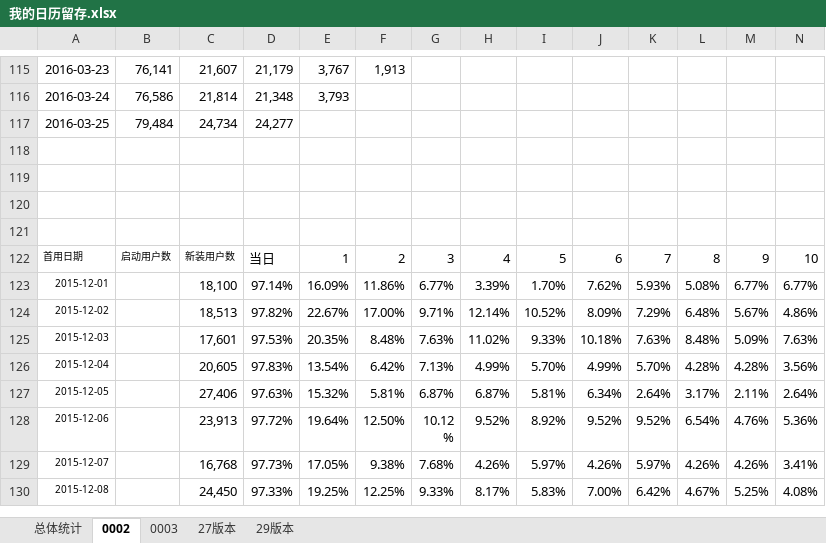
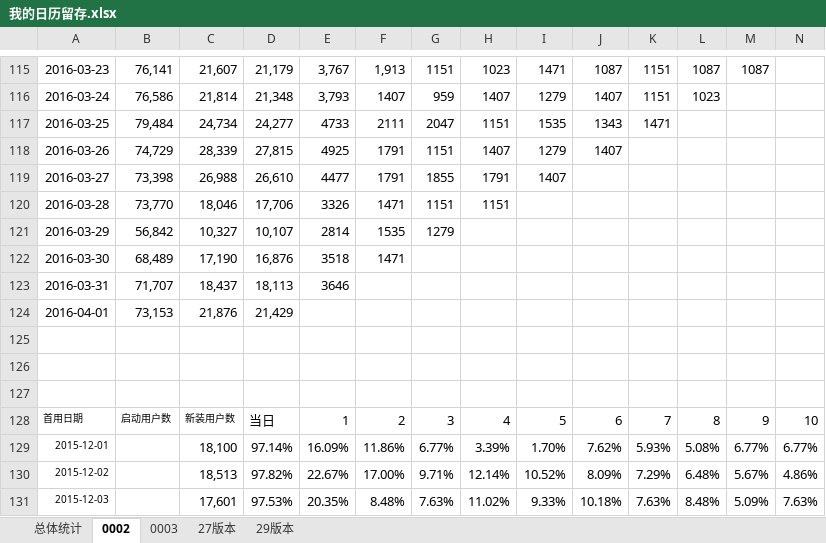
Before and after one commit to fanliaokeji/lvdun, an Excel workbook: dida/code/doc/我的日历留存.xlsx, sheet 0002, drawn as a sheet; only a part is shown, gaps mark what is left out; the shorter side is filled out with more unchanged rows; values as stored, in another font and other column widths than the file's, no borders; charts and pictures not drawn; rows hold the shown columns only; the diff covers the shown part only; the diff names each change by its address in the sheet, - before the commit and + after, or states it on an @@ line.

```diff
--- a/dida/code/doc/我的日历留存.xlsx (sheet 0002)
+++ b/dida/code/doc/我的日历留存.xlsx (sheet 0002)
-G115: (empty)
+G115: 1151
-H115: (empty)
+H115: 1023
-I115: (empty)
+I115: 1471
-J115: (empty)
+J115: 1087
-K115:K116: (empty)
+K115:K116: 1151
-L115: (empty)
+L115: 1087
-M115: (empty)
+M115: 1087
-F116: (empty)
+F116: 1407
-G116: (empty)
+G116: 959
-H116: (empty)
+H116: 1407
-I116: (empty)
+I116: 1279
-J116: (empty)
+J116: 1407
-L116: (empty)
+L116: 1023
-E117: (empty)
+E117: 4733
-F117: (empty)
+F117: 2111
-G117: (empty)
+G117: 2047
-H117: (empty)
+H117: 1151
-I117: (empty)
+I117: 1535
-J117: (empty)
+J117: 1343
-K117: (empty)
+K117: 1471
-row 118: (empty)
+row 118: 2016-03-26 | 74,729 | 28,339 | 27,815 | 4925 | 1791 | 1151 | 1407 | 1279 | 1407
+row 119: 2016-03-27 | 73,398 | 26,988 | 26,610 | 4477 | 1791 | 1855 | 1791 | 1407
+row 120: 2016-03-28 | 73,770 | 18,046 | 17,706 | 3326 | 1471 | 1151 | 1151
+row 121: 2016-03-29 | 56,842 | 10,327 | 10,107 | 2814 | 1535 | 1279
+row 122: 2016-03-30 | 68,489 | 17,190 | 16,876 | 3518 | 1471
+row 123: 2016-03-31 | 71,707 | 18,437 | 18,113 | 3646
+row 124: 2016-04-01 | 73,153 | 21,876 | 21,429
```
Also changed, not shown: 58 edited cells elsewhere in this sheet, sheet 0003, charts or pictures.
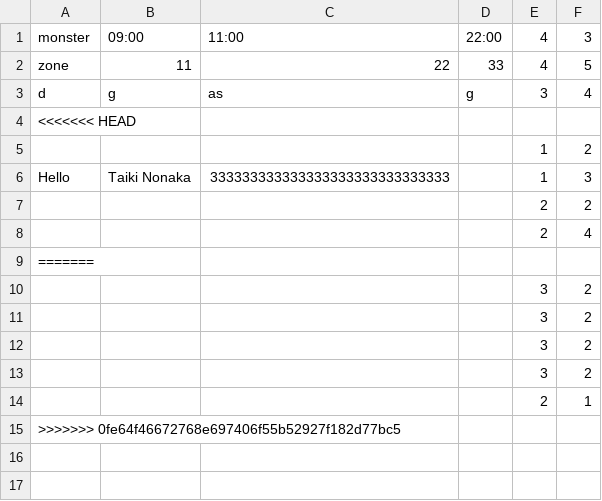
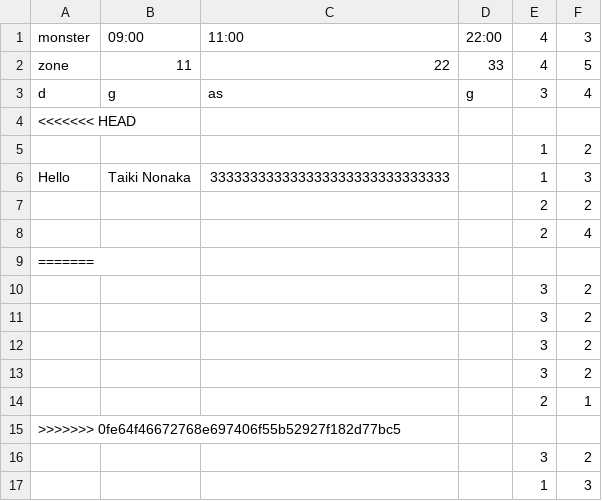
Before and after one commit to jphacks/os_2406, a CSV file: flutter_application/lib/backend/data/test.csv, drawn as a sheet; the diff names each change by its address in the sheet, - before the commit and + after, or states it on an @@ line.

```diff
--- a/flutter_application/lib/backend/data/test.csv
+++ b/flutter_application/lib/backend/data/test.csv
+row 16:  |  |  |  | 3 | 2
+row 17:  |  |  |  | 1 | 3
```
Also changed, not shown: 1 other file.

Task item: Output the material word for word. Pictures do not go in.

Response box:
Before and after one commit to fanliaokeji/lvdun, an Excel workbook: dida/code/doc/我的日历留存.xlsx, sheet 0002, drawn as a sheet; only a part is shown, gaps mark what is left out; the shorter side is filled out with more unchanged rows; values as stored, in another font and other column widths than the file's, no borders; charts and pictures not drawn; rows hold the shown columns only; the diff covers the shown part only; the diff names each change by its address in the sheet, - before the commit and + after, or states it on an @@ line.

```diff
--- a/dida/code/doc/我的日历留存.xlsx (sheet 0002)
+++ b/dida/code/doc/我的日历留存.xlsx (sheet 0002)
-G115: (empty)
+G115: 1151
-H115: (empty)
+H115: 1023
-I115: (empty)
+I115: 1471
-J115: (empty)
+J115: 1087
-K115:K116: (empty)
+K115:K116: 1151
-L115: (empty)
+L115: 1087
-M115: (empty)
+M115: 1087
-F116: (empty)
+F116: 1407
-G116: (empty)
+G116: 959
-H116: (empty)
+H116: 1407
-I116: (empty)
+I116: 1279
-J116: (empty)
+J116: 1407
-L116: (empty)
+L116: 1023
-E117: (empty)
+E117: 4733
-F117: (empty)
+F117: 2111
-G117: (empty)
+G117: 2047
-H117: (empty)
+H117: 1151
-I117: (empty)
+I117: 1535
-J117: (empty)
+J117: 1343
-K117: (empty)
+K117: 1471
-row 118: (empty)
+row 118: 2016-03-26 | 74,729 | 28,339 | 27,815 | 4925 | 1791 | 1151 | 1407 | 1279 | 1407
+row 119: 2016-03-27 | 73,398 | 26,988 | 26,610 | 4477 | 1791 | 1855 | 1791 | 1407
+row 120: 2016-03-28 | 73,770 | 18,046 | 17,706 | 3326 | 1471 | 1151 | 1151
+row 121: 2016-03-29 | 56,842 | 10,327 | 10,107 | 2814 | 1535 | 1279
+row 122: 2016-03-30 | 68,489 | 17,190 | 16,876 | 3518 | 1471
+row 123: 2016-03-31 | 71,707 | 18,437 | 18,113 | 3646
+row 124: 2016-04-01 | 73,153 | 21,876 | 21,429
```
Also changed, not shown: 58 edited cells elsewhere in this sheet, sheet 0003, charts or pictures.
Before and after one commit to jphacks/os_2406, a CSV file: flutter_application/lib/backend/data/test.csv, drawn as a sheet; the diff names each change by its address in the sheet, - before the commit and + after, or states it on an @@ line.

```diff
--- a/flutter_application/lib/backend/data/test.csv
+++ b/flutter_application/lib/backend/data/test.csv
+row 16:  |  |  |  | 3 | 2
+row 17:  |  |  |  | 1 | 3
```
Also changed, not shown: 1 other file.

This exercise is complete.